• _Action item_
Give a verbatim copy of the data, leaving the pictures out.

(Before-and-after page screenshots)
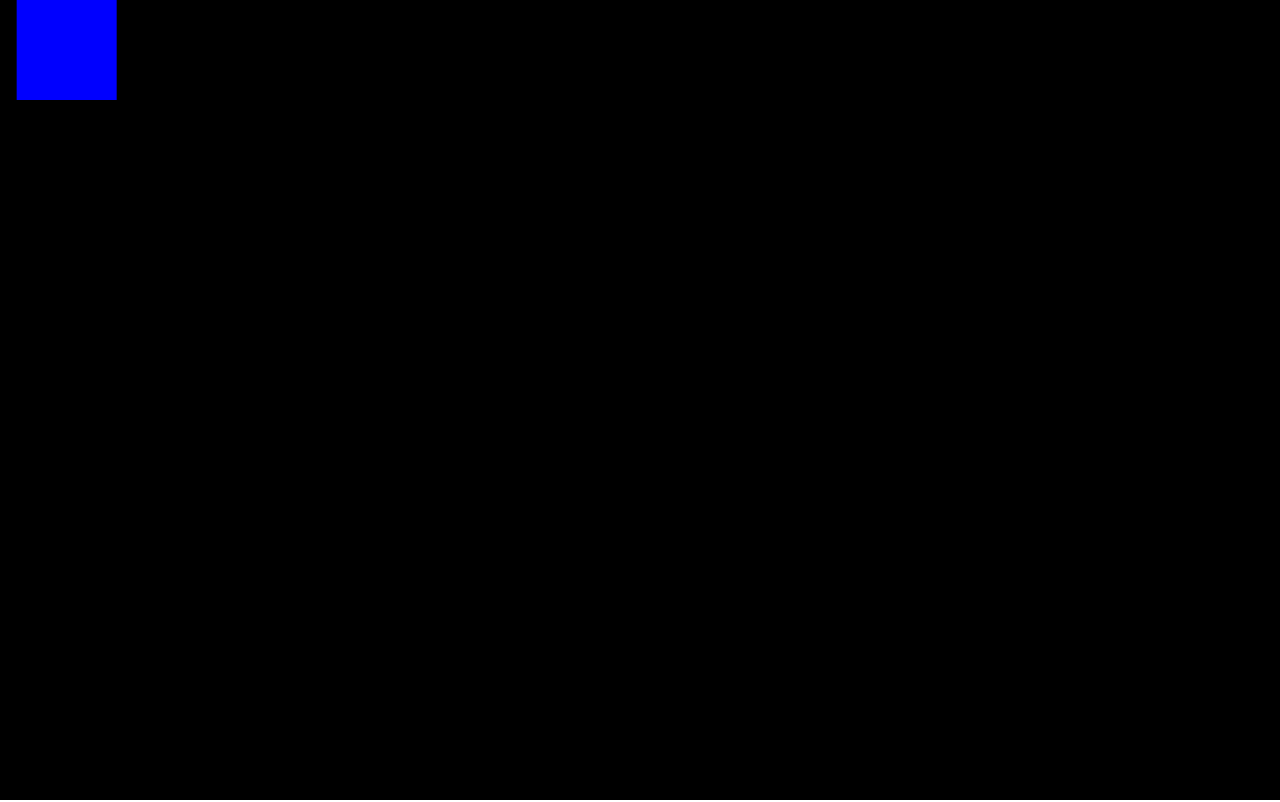
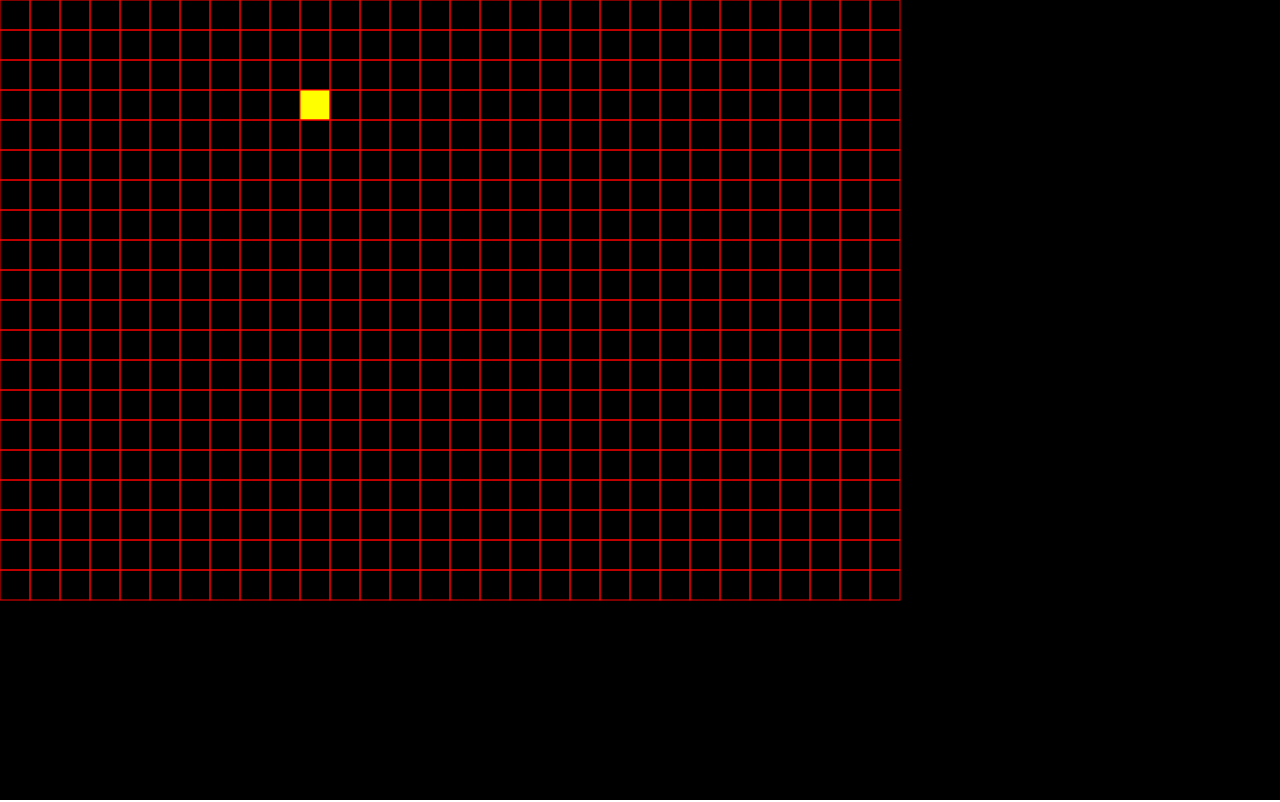
Before and after one commit to Armienn/super-grid, a plain HTML site: page index.html in a window 1280 px wide. Drawn offline with Linux system fonts and the light colour scheme.

Commit message:
Changed to javascript

```diff
--- a/index.html
+++ b/index.html
@@ -3,4 +3,7 @@
 <title>SuperGrid</title>
 <link rel="stylesheet" type="text/css" href="style-reset.css" />
 <link rel="stylesheet" type="text/css" href="styles.css" />
-<script src="main.js"></script>
+<script src="src/Enemy.js"></script>
+<script src="src/Grid.js"></script>
+<script src="src/Field.js"></script>
+<script src="src/Main.js"></script>
--- a/main.js
+++ b/main.js
@@ -1,5 +1,17 @@
 // Generated by Haxe 3.4.7
 (function () { "use strict";
+var Grid = function() {
+	this.fields = [];
+	this.fields = [123,123];
+};
+Grid.prototype = {
+	get_width: function() {
+		return this.fields.length;
+	}
+	,get_height: function() {
+		return this.fields.length;
+	}
+};
 var Main = function() { };
 Main.main = function() {
 	window.onload = Main.init;
@@ -15,6 +27,7 @@ Main.init = function() {
 		Main.canvas.height = window.innerHeight;
 	};
 	window.requestAnimationFrame(Main.drawFrame);
+	console.log(new Grid().get_height());
 };
 Main.drawFrame = function(time) {
 	Main.context.fillStyle = "black";
--- /dev/null
+++ b/src/Enemy.js
@@ -0,0 +1,21 @@
+"use strict"
+class Enemy {
+	constructor(field) {
+		this.field = field
+	}
+
+	draw() {
+		context.fillStyle = "yellow"
+		context.fillRect(0, 0, 30, 30)
+	}
+
+	tick() {
+		var nextX = this.field.x - 1
+		if (nextX < 0)
+			nextX = grid.fields.length - 1
+		var nextY = this.field.y
+		this.field.thing = null
+		this.field = grid.fields[nextX][nextY]
+		this.field.thing = this
+	}
+}
--- /dev/null
+++ b/src/Field.js
@@ -0,0 +1,24 @@
+"use strict"
+class Field {
+	constructor(i, j, gridSize) {
+		this.x = i
+		this.y = j
+		this.gridSize = gridSize
+		this.thing = null
+	}
+
+	draw() {
+		context.save()
+		context.translate(this.x * this.gridSize, this.y * this.gridSize)
+		if (this.thing)
+			this.thing.draw()
+		context.strokeStyle = "red"
+		context.strokeRect(0, 0, this.gridSize, this.gridSize)
+		context.restore()
+	}
+
+	tick() {
+		if (this.thing)
+			this.thing.tick()
+	}
+}
--- /dev/null
+++ b/src/Grid.js
@@ -0,0 +1,25 @@
+"use strict"
+class Grid {
+	constructor(width, height) {
+		this.gridSize = 30
+		this.fields = []
+		for (var i = 0; i < width; i++) {
+			var blub = []
+			for (var j = 0; j < height; j++)
+				blub.push(new Field(i, j, this.gridSize))
+			this.fields.push(blub)
+		}
+	}
+
+	draw() {
+		for (var i in this.fields)
+			for (var j in this.fields[i])
+				this.fields[i][j].draw()
+	}
+
+	tick(){
+		for (var i in this.fields)
+			for (var j in this.fields[i])
+				this.fields[i][j].tick()
+	}
+}
--- /dev/null
+++ b/src/Main.js
@@ -0,0 +1,65 @@
+"use strict"
+var canvas
+var context
+var grid = new Grid(30,20)
+grid.fields[2][3].thing = new Enemy(grid.fields[2][3])
+
+window.onload = () => {
+	canvas = document.createElement("canvas")
+	document.body.appendChild(canvas)
+	context = canvas.getContext("2d")
+	canvas.width = window.innerWidth
+	canvas.height = window.innerHeight
+
+	function onResize() {
+		canvas.width = window.innerWidth
+		canvas.height = window.innerHeight
+	}
+	onresize = onResize
+
+	requestAnimationFrame(drawFrame)
+	setInterval(gameTick, 100)
+
+	/*Browser.window.addEventListener("keyup", function (event) {
+			pressedKeys[event.key] = false;
+	});
+	Browser.window.addEventListener("keydown", function (event) {
+			pressedKeys[event.key] = true;
+	});
+
+
+	function gameLoop() {
+		controlCar(car1, "ArrowUp", "ArrowLeft", "ArrowDown", "ArrowRight");
+		controlCar(car2, "w", "a", "s", "d");
+		car1.applyFriction(getFriction(getCollidingObjects(car1.position)));
+		car2.applyFriction(getFriction(getCollidingObjects(car2.position)));
+		car1.updatePosition();
+		car2.updatePosition();
+		car1.color = "green";
+		context.clearRect(0, 0, canvas.width, canvas.height);
+		context.save();
+		var scaleFactor = calculateScaleFactor();
+		var focusPoint = car1.position.add(car2.position).divide(2/scaleFactor);
+		var midPoint = new Vector(0.5*canvas.width,0.5*canvas.height);
+		context.translate(midPoint.x-focusPoint.x, midPoint.y-focusPoint.y);
+		context.scale(scaleFactor, scaleFactor);
+		environment.draw(context);
+		car1.draw(context);
+		car2.draw(context);
+		context.restore();
+	}
+
+	var timer = new haxe.Timer(30);
+	timer.run = gameLoop;*/
+}
+
+function drawFrame(time) {
+	context.fillStyle = "black"
+	context.fillRect(0, 0, canvas.width, canvas.height)
+	grid.draw()
+	requestAnimationFrame(drawFrame)
+}
+
+function gameTick(){
+	grid.tick()
+}
```
Also changed, not shown: 1 other file.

• _Output for this task_
Before and after one commit to Armienn/super-grid, a plain HTML site: page index.html in a window 1280 px wide. Drawn offline with Linux system fonts and the light colour scheme.

Commit message:
Changed to javascript

```diff
--- a/index.html
+++ b/index.html
@@ -3,4 +3,7 @@
 <title>SuperGrid</title>
 <link rel="stylesheet" type="text/css" href="style-reset.css" />
 <link rel="stylesheet" type="text/css" href="styles.css" />
-<script src="main.js"></script>
+<script src="src/Enemy.js"></script>
+<script src="src/Grid.js"></script>
+<script src="src/Field.js"></script>
+<script src="src/Main.js"></script>
--- a/main.js
+++ b/main.js
@@ -1,5 +1,17 @@
 // Generated by Haxe 3.4.7
 (function () { "use strict";
+var Grid = function() {
+	this.fields = [];
+	this.fields = [123,123];
+};
+Grid.prototype = {
+	get_width: function() {
+		return this.fields.length;
+	}
+	,get_height: function() {
+		return this.fields.length;
+	}
+};
 var Main = function() { };
 Main.main = function() {
 	window.onload = Main.init;
@@ -15,6 +27,7 @@ Main.init = function() {
 		Main.canvas.height = window.innerHeight;
 	};
 	window.requestAnimationFrame(Main.drawFrame);
+	console.log(new Grid().get_height());
 };
 Main.drawFrame = function(time) {
 	Main.context.fillStyle = "black";
--- /dev/null
+++ b/src/Enemy.js
@@ -0,0 +1,21 @@
+"use strict"
+class Enemy {
+	constructor(field) {
+		this.field = field
+	}
+
+	draw() {
+		context.fillStyle = "yellow"
+		context.fillRect(0, 0, 30, 30)
+	}
+
+	tick() {
+		var nextX = this.field.x - 1
+		if (nextX < 0)
+			nextX = grid.fields.length - 1
+		var nextY = this.field.y
+		this.field.thing = null
+		this.field = grid.fields[nextX][nextY]
+		this.field.thing = this
+	}
+}
--- /dev/null
+++ b/src/Field.js
@@ -0,0 +1,24 @@
+"use strict"
+class Field {
+	constructor(i, j, gridSize) {
+		this.x = i
+		this.y = j
+		this.gridSize = gridSize
+		this.thing = null
+	}
+
+	draw() {
+		context.save()
+		context.translate(this.x * this.gridSize, this.y * this.gridSize)
+		if (this.thing)
+			this.thing.draw()
+		context.strokeStyle = "red"
+		context.strokeRect(0, 0, this.gridSize, this.gridSize)
+		context.restore()
+	}
+
+	tick() {
+		if (this.thing)
+			this.thing.tick()
+	}
+}
--- /dev/null
+++ b/src/Grid.js
@@ -0,0 +1,25 @@
+"use strict"
+class Grid {
+	constructor(width, height) {
+		this.gridSize = 30
+		this.fields = []
+		for (var i = 0; i < width; i++) {
+			var blub = []
+			for (var j = 0; j < height; j++)
+				blub.push(new Field(i, j, this.gridSize))
+			this.fields.push(blub)
+		}
+	}
+
+	draw() {
+		for (var i in this.fields)
+			for (var j in this.fields[i])
+				this.fields[i][j].draw()
+	}
+
+	tick(){
+		for (var i in this.fields)
+			for (var j in this.fields[i])
+				this.fields[i][j].tick()
+	}
+}
--- /dev/null
+++ b/src/Main.js
@@ -0,0 +1,65 @@
+"use strict"
+var canvas
+var context
+var grid = new Grid(30,20)
+grid.fields[2][3].thing = new Enemy(grid.fields[2][3])
+
+window.onload = () => {
+	canvas = document.createElement("canvas")
+	document.body.appendChild(canvas)
+	context = canvas.getContext("2d")
+	canvas.width = window.innerWidth
+	canvas.height = window.innerHeight
+
+	function onResize() {
+		canvas.width = window.innerWidth
+		canvas.height = window.innerHeight
+	}
+	onresize = onResize
+
+	requestAnimationFrame(drawFrame)
+	setInterval(gameTick, 100)
+
+	/*Browser.window.addEventListener("keyup", function (event) {
+			pressedKeys[event.key] = false;
+	});
+	Browser.window.addEventListener("keydown", function (event) {
+			pressedKeys[event.key] = true;
+	});
+
+
+	function gameLoop() {
+		controlCar(car1, "ArrowUp", "ArrowLeft", "ArrowDown", "ArrowRight");
+		controlCar(car2, "w", "a", "s", "d");
+		car1.applyFriction(getFriction(getCollidingObjects(car1.position)));
+		car2.applyFriction(getFriction(getCollidingObjects(car2.position)));
+		car1.updatePosition();
+		car2.updatePosition();
+		car1.color = "green";
+		context.clearRect(0, 0, canvas.width, canvas.height);
+		context.save();
+		var scaleFactor = calculateScaleFactor();
+		var focusPoint = car1.position.add(car2.position).divide(2/scaleFactor);
+		var midPoint = new Vector(0.5*canvas.width,0.5*canvas.height);
+		context.translate(midPoint.x-focusPoint.x, midPoint.y-focusPoint.y);
+		context.scale(scaleFactor, scaleFactor);
+		environment.draw(context);
+		car1.draw(context);
+		car2.draw(context);
+		context.restore();
+	}
+
+	var timer = new haxe.Timer(30);
+	timer.run = gameLoop;*/
+}
+
+function drawFrame(time) {
+	context.fillStyle = "black"
+	context.fillRect(0, 0, canvas.width, canvas.height)
+	grid.draw()
+	requestAnimationFrame(drawFrame)
+}
+
+function gameTick(){
+	grid.tick()
+}
```
Also changed, not shown: 1 other file.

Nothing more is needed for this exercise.